Riese Tunnels Claimed to be Found

Mr. Szpakowski speaking at a news conference for Polish tv.
After remaining somewhat peacefully undisturbed for the past 70 years, Polish soil is once again in store for major disturbances caused by World War II.

A Polish "explorer" named Krzysztof Szpakowski claims to have found part of the German "Giant" (Riese) complex near where the supposed Breslau gold train is presumably buried. Apparently, the tunnels are near the Gross-Rosen concentration camp. They remain buried.

Mr. Szpakowski claims that he has been aware of the location for years, but the claims by the Breslau gold train treasure hunters forced his hand. What he was waiting for before disclosing it in his own good time remains a mystery. Szpakowski is well-known locally, being president of the Association Riese. He also is the creator museum and tourist complex "Włodarz," which is visited by many. Thus, he is a bit of a public figure in Poland.

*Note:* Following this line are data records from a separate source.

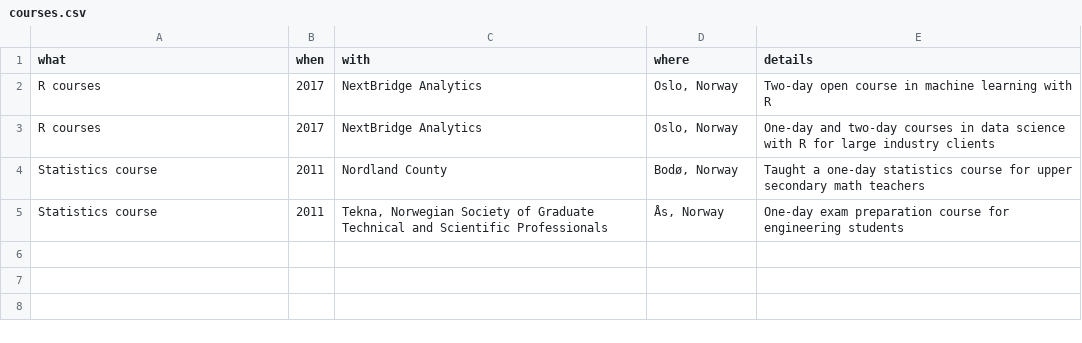
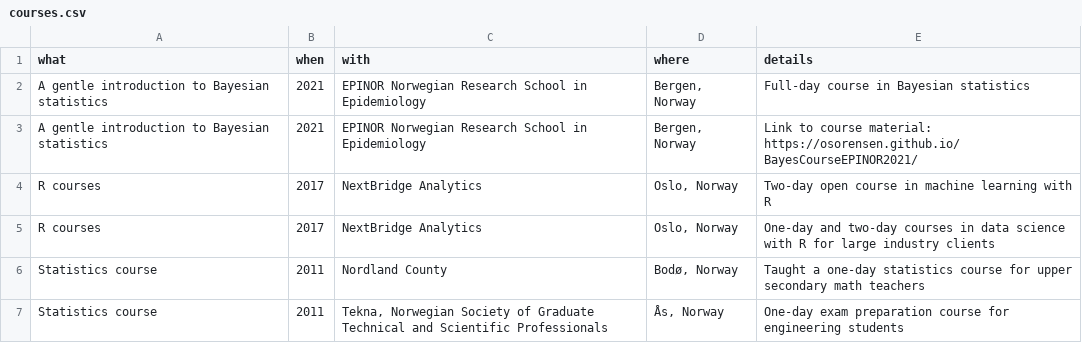
Before and after one commit to osorensen/CV, a CSV file: data/courses.csv, drawn as a sheet; the diff names each change by its address in the sheet, - before the commit and + after, or states it on an @@ line.

```diff
--- a/data/courses.csv
+++ b/data/courses.csv
+row 2: A gentle introduction to Bayesian statistics | 2021 | EPINOR Norwegian Research School in Epidemiology | Bergen, Norway | Full-day course in Bayesian statistics
+row 3: A gentle introduction to Bayesian statistics | 2021 | EPINOR Norwegian Research School in Epidemiology | Bergen, Norway | Link to course material: https://osorensen.github.io/BayesCourseEPINOR2021/
```
Also changed, not shown: 4 other files.
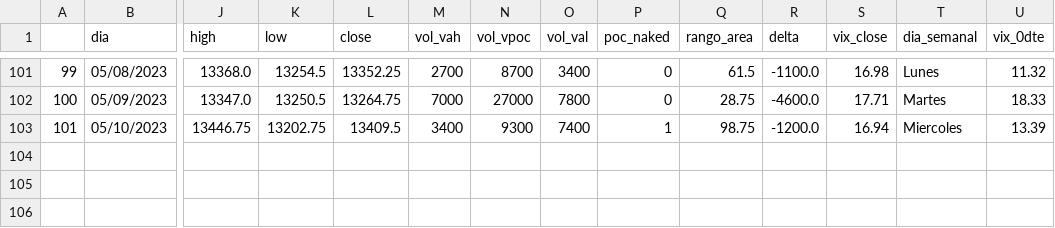
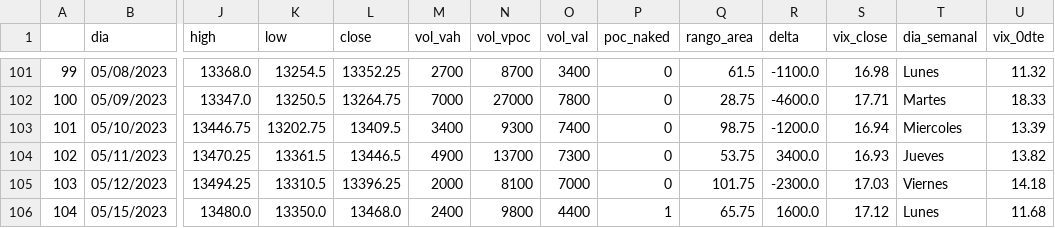
Before and after one commit to jbrass/Dashboard-Trader, a CSV file: Operativa/processed/Diarios-NQ.csv, drawn as a sheet; only a part is shown, gaps mark what is left out; rows hold the shown columns only; the diff names each change by its address in the sheet, - before the commit and + after, or states it on an @@ line.

```diff
--- a/Operativa/processed/Diarios-NQ.csv
+++ b/Operativa/processed/Diarios-NQ.csv
-P103 (poc_naked): 1
+P103 (poc_naked): 0
+row 104: 102 | 05/11/2023 | 13470.25 | 13361.5 | 13446.5 | 4900 | 13700 | 7300 | 0 | 53.75 | 3400.0 | 16.93 | Jueves | 13.82
+row 105: 103 | 05/12/2023 | 13494.25 | 13310.5 | 13396.25 | 2000 | 8100 | 7000 | 0 | 101.75 | -2300.0 | 17.03 | Viernes | 14.18
+row 106: 104 | 05/15/2023 | 13480.0 | 13350.0 | 13468.0 | 2400 | 9800 | 4400 | 1 | 65.75 | 1600.0 | 17.12 | Lunes | 11.68
```
Also changed, not shown: Operativa/processed/DIX.csv, Operativa/processed/Diarios-ES.csv, 9 other files.
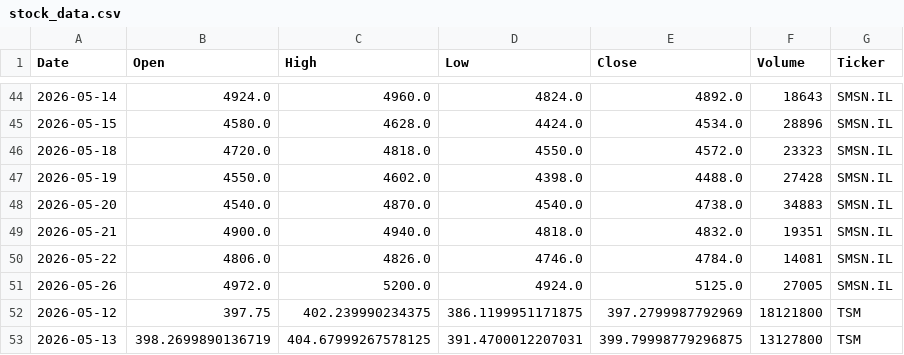
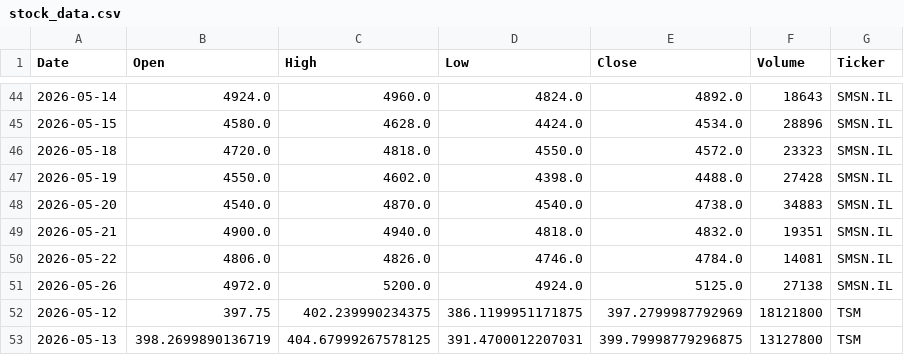
Before and after one commit to Jaedin-Rogers/Automated_Stock_Data_Pipeline, a CSV file: stock_data.csv, drawn as a sheet; only a part is shown, gaps mark what is left out; the diff covers the shown part only.

```diff
--- a/stock_data.csv
+++ b/stock_data.csv
@@ -50,3 +50,3 @@ Date,Open,High,Low,Close,Volume,Ticker
 2026-05-22,4806.0,4826.0,4746.0,4784.0,14081,SMSN.IL
-2026-05-26,4972.0,5200.0,4924.0,5125.0,27005,SMSN.IL
+2026-05-26,4972.0,5200.0,4924.0,5125.0,27138,SMSN.IL
 2026-05-12,397.75,402.239990234375,386.1199951171875,397.2799987792969,18121800,TSM
```
Also changed, not shown: 1 added row, 1 removed row and 16 edited cells elsewhere in this file.
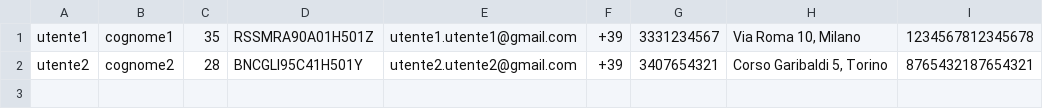
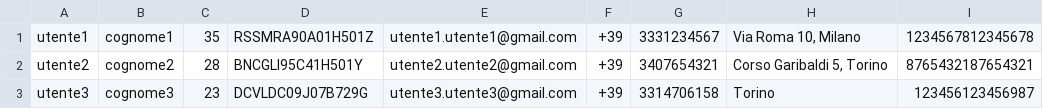
Before and after one commit to SANVITO-LORENZO/EventiPass, a CSV file: documenti/users/utenti.csv, drawn as a sheet.

```diff
--- a/documenti/users/utenti.csv
+++ b/documenti/users/utenti.csv
@@ -2 +2,2 @@ utente1;cognome1;35;RSSMRA90A01H501Z;utente1.utente1@gmail.com;+39;3331234567;Vi
 utente2;cognome2;28;BNCGLI95C41H501Y;utente2.utente2@gmail.com;+39;3407654321;Corso Garibaldi 5, Torino;8765432187654321
+utente3;cognome3;23;DCVLDC09J07B729G;utente3.utente3@gmail.com;+39;3314706158;Torino;123456123456987
```
Also changed, not shown: 4 other files.
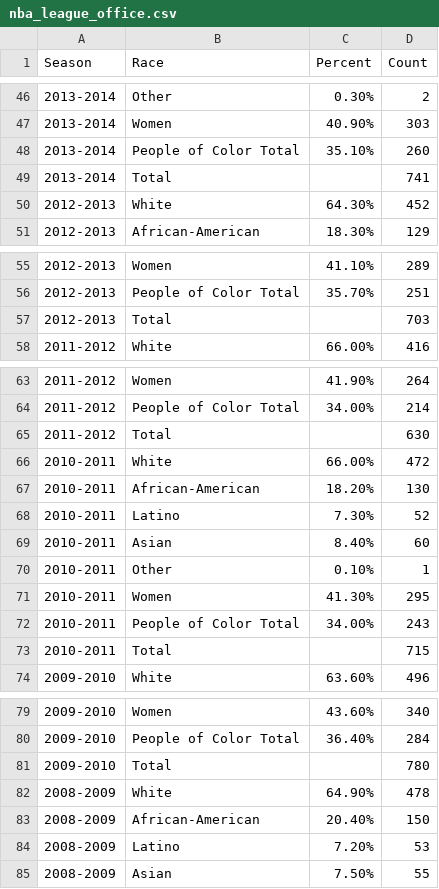
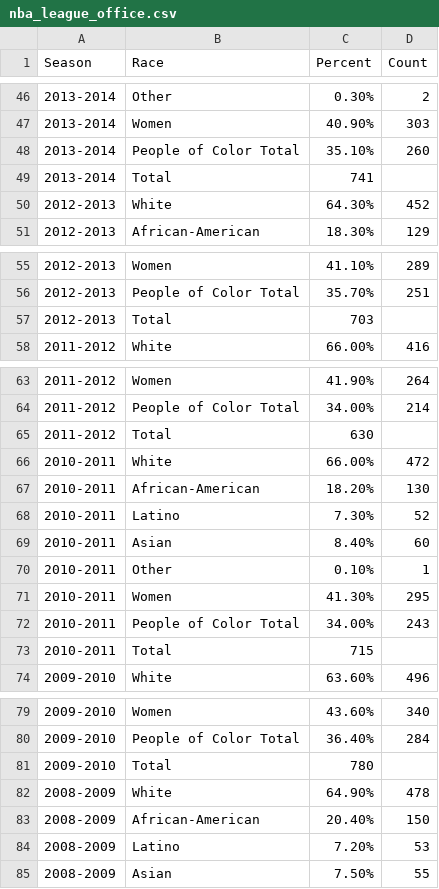
Before and after one commit to msheker/sportsdiversity, a CSV file: nba_league_office.csv, drawn as a sheet; only a part is shown, gaps mark what is left out; the diff covers the shown part only.

```diff
--- a/nba_league_office.csv
+++ b/nba_league_office.csv
@@ -49 +49 @@
-2013-2014,Total,,741,,
+2013-2014,Total,741
@@ -57 +57 @@
-2012-2013,Total,,703,,
+2012-2013,Total,703
@@ -65 +65 @@
-2011-2012,Total,,630,,
+2011-2012,Total,630
@@ -73 +73 @@
-2010-2011,Total,,715,,
+2010-2011,Total,715
@@ -81 +81 @@
-2009-2010,Total,,780,,
+2009-2010,Total,780
```
Also changed, not shown: 34 edited cells elsewhere in this file, nba_assistant_coaches.csv, nba_ceo_pres.csv, 3 other files.
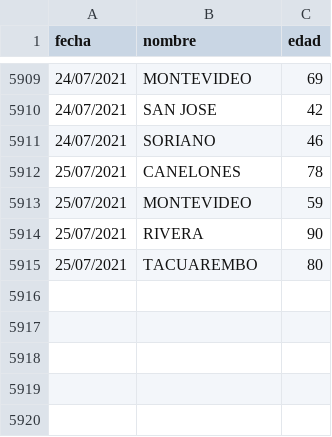
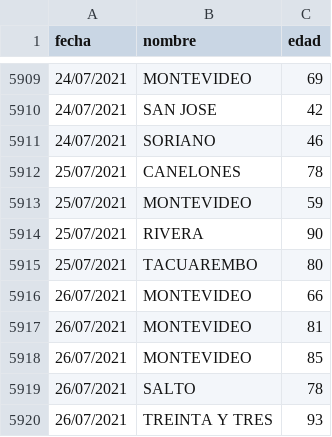
Before and after one commit to lscasso/covid, a CSV file: estadisticasUY_fallecimientos.csv, drawn as a sheet; only a part is shown, gaps mark what is left out.

Commit message:
update 26/07/2021

```diff
--- a/estadisticasUY_fallecimientos.csv
+++ b/estadisticasUY_fallecimientos.csv
@@ -5915 +5915,6 @@ fecha,nombre,edad
 25/07/2021,TACUAREMBO,80
+26/07/2021,MONTEVIDEO,66
+26/07/2021,MONTEVIDEO,81
+26/07/2021,MONTEVIDEO,85
+26/07/2021,SALTO,78
+26/07/2021,TREINTA Y TRES,93
```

Among his sources of proof are eye-witness statements, old documents, ground-penetrating radar, and that Old Faithful of true explorers, dowsing. Yes, with the forked stick. Szpakowski claims to have had discussions with John Latańskiem, the only surviving prisoner Molke armaments factory, located in Ludwikowice Klodzkie, who apparently has some personal knowledge of the tunnels. A geologist, Adam Szynkiewicz, confirmed that research had been carried out using GPR KS-700 ground-penetrating radar.

The way that patch on the sleeve is set, it reminds me of something else related to World War II.
Unlike the other adventurers, Mr. Szpakowski does not claim that there is any buried treasure in the tunnels that he has found. Instead, he figures they probably only contain items of historical interest. That would make it roughly similar to other German tunnels that have been found over the years, as the Germans were not likely to leaving treasure chests and the like lying around for future fortune-hunters to find. Most German tunnels may have a few old mining carts and maybe Wehrmacht helmets scattered about, and that is it.

However, and with what proof or evidence is not clear, Mr. Szpakowski claims that it was another "Fuhrer Bunker" like the one under the Chancellory in Berlin. This one, he claims, was intended for Adolf Hitler's personal use in the event of a nuclear attack. Of course, Hitler (supposedly) died before the Americans even had a working nuclear device, which was top secret all the way anyway and not something that the Americans were sharing with the Germans at that time, but let's not let that stand in the way of a good story.

The location is somewhere in the mountains around the city of Walbrzych - just like the gold train. Although nobody knows what Riese was for or how big it actually was, scholars speculate that the overwhelming majority remains buried and has never been seen since the end of the war. We shall keep an eye on events to see if anything interesting turns up.


No comments:

Post a Comment